Segment Start: Study material

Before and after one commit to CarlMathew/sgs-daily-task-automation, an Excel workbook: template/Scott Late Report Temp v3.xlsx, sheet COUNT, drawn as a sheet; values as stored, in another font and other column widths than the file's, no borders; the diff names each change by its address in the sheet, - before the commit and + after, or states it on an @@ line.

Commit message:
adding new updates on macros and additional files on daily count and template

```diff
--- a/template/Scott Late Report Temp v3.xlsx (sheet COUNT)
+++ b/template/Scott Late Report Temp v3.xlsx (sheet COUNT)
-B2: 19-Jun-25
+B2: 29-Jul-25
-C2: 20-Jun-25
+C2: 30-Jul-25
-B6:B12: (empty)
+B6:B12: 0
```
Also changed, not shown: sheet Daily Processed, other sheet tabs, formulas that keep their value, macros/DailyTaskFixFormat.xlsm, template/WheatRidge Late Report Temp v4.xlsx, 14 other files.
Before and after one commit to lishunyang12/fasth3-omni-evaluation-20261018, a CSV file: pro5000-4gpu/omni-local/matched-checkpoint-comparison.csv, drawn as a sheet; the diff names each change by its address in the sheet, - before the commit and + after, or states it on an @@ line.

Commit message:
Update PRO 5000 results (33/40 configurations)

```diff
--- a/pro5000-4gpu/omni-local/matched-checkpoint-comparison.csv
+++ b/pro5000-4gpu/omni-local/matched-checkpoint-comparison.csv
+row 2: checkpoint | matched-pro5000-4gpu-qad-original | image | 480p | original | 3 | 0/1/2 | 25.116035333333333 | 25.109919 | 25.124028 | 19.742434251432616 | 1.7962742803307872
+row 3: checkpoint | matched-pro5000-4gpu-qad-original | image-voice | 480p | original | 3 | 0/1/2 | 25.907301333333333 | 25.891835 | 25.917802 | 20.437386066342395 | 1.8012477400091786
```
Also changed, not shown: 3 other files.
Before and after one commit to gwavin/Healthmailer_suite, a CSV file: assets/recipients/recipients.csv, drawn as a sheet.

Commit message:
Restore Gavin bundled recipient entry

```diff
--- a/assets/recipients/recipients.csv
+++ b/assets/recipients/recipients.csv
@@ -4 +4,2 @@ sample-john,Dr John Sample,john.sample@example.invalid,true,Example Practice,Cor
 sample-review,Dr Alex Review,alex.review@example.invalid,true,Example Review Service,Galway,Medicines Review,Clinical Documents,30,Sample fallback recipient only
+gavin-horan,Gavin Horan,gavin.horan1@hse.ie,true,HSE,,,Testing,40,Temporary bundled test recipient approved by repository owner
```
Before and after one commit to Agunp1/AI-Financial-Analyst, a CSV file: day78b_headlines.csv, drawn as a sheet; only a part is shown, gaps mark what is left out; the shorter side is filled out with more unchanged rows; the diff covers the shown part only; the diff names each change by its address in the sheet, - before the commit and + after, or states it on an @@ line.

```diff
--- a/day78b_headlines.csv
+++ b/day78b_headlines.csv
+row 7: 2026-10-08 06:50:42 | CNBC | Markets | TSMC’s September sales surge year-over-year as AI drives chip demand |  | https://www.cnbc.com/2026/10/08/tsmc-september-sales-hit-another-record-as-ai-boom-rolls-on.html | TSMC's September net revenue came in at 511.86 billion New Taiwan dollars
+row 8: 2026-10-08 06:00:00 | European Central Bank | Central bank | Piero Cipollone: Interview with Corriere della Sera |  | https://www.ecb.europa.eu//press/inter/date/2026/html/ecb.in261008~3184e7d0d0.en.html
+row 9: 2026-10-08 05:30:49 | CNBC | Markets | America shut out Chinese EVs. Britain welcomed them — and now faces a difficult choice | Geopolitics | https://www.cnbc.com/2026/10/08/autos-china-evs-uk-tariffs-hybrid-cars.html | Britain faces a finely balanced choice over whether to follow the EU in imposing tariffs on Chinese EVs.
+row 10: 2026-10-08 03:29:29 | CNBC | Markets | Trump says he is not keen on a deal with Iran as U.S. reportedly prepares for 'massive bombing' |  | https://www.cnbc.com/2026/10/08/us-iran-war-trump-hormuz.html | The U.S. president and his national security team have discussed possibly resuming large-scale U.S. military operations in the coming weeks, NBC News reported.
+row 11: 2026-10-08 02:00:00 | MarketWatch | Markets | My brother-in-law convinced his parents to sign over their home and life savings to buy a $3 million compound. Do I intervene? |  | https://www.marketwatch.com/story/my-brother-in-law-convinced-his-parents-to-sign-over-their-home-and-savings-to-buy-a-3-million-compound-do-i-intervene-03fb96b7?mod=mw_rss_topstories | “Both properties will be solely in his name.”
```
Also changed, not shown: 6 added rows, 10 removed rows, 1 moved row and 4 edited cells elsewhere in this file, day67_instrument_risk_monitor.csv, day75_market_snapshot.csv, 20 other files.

Segment End: Study material

__Required action__
A complete answer gives every line of the records holding "https".

__Exercise result__
+row 7: 2026-10-08 06:50:42 | CNBC | Markets | TSMC’s September sales surge year-over-year as AI drives chip demand |  | https://www.cnbc.com/2026/10/08/tsmc-september-sales-hit-another-record-as-ai-boom-rolls-on.html | TSMC's September net revenue came in at 511.86 billion New Taiwan dollars
+row 8: 2026-10-08 06:00:00 | European Central Bank | Central bank | Piero Cipollone: Interview with Corriere della Sera |  | https://www.ecb.europa.eu//press/inter/date/2026/html/ecb.in261008~3184e7d0d0.en.html
+row 9: 2026-10-08 05:30:49 | CNBC | Markets | America shut out Chinese EVs. Britain welcomed them — and now faces a difficult choice | Geopolitics | https://www.cnbc.com/2026/10/08/autos-china-evs-uk-tariffs-hybrid-cars.html | Britain faces a finely balanced choice over whether to follow the EU in imposing tariffs on Chinese EVs.
+row 10: 2026-10-08 03:29:29 | CNBC | Markets | Trump says he is not keen on a deal with Iran as U.S. reportedly prepares for 'massive bombing' |  | https://www.cnbc.com/2026/10/08/us-iran-war-trump-hormuz.html | The U.S. president and his national security team have discussed possibly resuming large-scale U.S. military operations in the coming weeks, NBC News reported.
+row 11: 2026-10-08 02:00:00 | MarketWatch | Markets | My brother-in-law convinced his parents to sign over their home and life savings to buy a $3 million compound. Do I intervene? |  | https://www.marketwatch.com/story/my-brother-in-law-convinced-his-parents-to-sign-over-their-home-and-savings-to-buy-a-3-million-compound-do-i-intervene-03fb96b7?mod=mw_rss_topstories | “Both properties will be solely in his name.”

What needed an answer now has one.